INSTRUCTIONS TO FOLLOW - Once you have read the records below, restate them word for word.

Detected change data
-----
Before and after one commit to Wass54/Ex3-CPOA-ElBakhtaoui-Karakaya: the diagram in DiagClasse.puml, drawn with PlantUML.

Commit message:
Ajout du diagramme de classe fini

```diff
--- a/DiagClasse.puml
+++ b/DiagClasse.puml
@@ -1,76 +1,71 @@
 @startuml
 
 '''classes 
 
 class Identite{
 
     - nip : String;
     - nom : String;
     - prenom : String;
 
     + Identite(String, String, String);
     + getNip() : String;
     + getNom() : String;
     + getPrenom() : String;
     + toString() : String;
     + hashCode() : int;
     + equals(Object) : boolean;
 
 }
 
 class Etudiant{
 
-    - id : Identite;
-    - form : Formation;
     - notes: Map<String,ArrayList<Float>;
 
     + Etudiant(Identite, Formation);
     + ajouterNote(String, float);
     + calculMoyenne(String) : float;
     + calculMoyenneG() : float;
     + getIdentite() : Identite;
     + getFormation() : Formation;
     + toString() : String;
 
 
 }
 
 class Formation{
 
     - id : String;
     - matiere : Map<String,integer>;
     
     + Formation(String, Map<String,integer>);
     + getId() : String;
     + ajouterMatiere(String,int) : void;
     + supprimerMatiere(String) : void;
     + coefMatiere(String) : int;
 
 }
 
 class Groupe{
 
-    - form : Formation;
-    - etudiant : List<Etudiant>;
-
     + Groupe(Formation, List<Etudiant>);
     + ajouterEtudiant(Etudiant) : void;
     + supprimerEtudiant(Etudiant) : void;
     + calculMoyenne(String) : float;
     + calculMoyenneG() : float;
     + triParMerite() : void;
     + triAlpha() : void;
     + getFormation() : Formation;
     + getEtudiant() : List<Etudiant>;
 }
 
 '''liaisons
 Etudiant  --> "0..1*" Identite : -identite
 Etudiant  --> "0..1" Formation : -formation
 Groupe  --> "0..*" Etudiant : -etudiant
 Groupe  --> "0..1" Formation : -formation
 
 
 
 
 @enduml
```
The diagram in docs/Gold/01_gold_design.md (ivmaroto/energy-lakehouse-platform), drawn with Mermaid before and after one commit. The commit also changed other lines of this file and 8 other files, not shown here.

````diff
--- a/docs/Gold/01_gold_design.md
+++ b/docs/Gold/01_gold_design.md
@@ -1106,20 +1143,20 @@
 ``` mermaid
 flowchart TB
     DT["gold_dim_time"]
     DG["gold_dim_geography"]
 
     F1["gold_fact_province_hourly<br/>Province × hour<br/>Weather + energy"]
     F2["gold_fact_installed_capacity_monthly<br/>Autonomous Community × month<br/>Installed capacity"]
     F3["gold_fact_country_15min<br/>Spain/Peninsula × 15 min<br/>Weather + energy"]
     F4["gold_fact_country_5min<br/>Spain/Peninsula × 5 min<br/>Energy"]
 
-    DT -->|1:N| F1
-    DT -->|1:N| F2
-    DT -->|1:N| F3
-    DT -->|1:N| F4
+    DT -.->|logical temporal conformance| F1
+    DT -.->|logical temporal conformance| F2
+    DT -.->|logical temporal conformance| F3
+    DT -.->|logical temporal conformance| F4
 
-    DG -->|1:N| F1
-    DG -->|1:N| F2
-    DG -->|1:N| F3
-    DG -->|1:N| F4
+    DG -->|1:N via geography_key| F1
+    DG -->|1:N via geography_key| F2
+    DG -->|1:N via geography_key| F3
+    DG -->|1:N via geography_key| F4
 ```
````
-----
ANSWER -
Before and after one commit to Wass54/Ex3-CPOA-ElBakhtaoui-Karakaya: the diagram in DiagClasse.puml, drawn with PlantUML.

Commit message:
Ajout du diagramme de classe fini

```diff
--- a/DiagClasse.puml
+++ b/DiagClasse.puml
@@ -1,76 +1,71 @@
 @startuml
 
 '''classes 
 
 class Identite{
 
     - nip : String;
     - nom : String;
     - prenom : String;
 
     + Identite(String, String, String);
     + getNip() : String;
     + getNom() : String;
     + getPrenom() : String;
     + toString() : String;
     + hashCode() : int;
     + equals(Object) : boolean;
 
 }
 
 class Etudiant{
 
-    - id : Identite;
-    - form : Formation;
     - notes: Map<String,ArrayList<Float>;
 
     + Etudiant(Identite, Formation);
     + ajouterNote(String, float);
     + calculMoyenne(String) : float;
     + calculMoyenneG() : float;
     + getIdentite() : Identite;
     + getFormation() : Formation;
     + toString() : String;
 
 
 }
 
 class Formation{
 
     - id : String;
     - matiere : Map<String,integer>;
     
     + Formation(String, Map<String,integer>);
     + getId() : String;
     + ajouterMatiere(String,int) : void;
     + supprimerMatiere(String) : void;
     + coefMatiere(String) : int;
 
 }
 
 class Groupe{
 
-    - form : Formation;
-    - etudiant : List<Etudiant>;
-
     + Groupe(Formation, List<Etudiant>);
     + ajouterEtudiant(Etudiant) : void;
     + supprimerEtudiant(Etudiant) : void;
     + calculMoyenne(String) : float;
     + calculMoyenneG() : float;
     + triParMerite() : void;
     + triAlpha() : void;
     + getFormation() : Formation;
     + getEtudiant() : List<Etudiant>;
 }
 
 '''liaisons
 Etudiant  --> "0..1*" Identite : -identite
 Etudiant  --> "0..1" Formation : -formation
 Groupe  --> "0..*" Etudiant : -etudiant
 Groupe  --> "0..1" Formation : -formation
 
 
 
 
 @enduml
```
The diagram in docs/Gold/01_gold_design.md (ivmaroto/energy-lakehouse-platform), drawn with Mermaid before and after one commit. The commit also changed other lines of this file and 8 other files, not shown here.

````diff
--- a/docs/Gold/01_gold_design.md
+++ b/docs/Gold/01_gold_design.md
@@ -1106,20 +1143,20 @@
 ``` mermaid
 flowchart TB
     DT["gold_dim_time"]
     DG["gold_dim_geography"]
 
     F1["gold_fact_province_hourly<br/>Province × hour<br/>Weather + energy"]
     F2["gold_fact_installed_capacity_monthly<br/>Autonomous Community × month<br/>Installed capacity"]
     F3["gold_fact_country_15min<br/>Spain/Peninsula × 15 min<br/>Weather + energy"]
     F4["gold_fact_country_5min<br/>Spain/Peninsula × 5 min<br/>Energy"]
 
-    DT -->|1:N| F1
-    DT -->|1:N| F2
-    DT -->|1:N| F3
-    DT -->|1:N| F4
+    DT -.->|logical temporal conformance| F1
+    DT -.->|logical temporal conformance| F2
+    DT -.->|logical temporal conformance| F3
+    DT -.->|logical temporal conformance| F4
 
-    DG -->|1:N| F1
-    DG -->|1:N| F2
-    DG -->|1:N| F3
-    DG -->|1:N| F4
+    DG -->|1:N via geography_key| F1
+    DG -->|1:N via geography_key| F2
+    DG -->|1:N via geography_key| F3
+    DG -->|1:N via geography_key| F4
 ```
````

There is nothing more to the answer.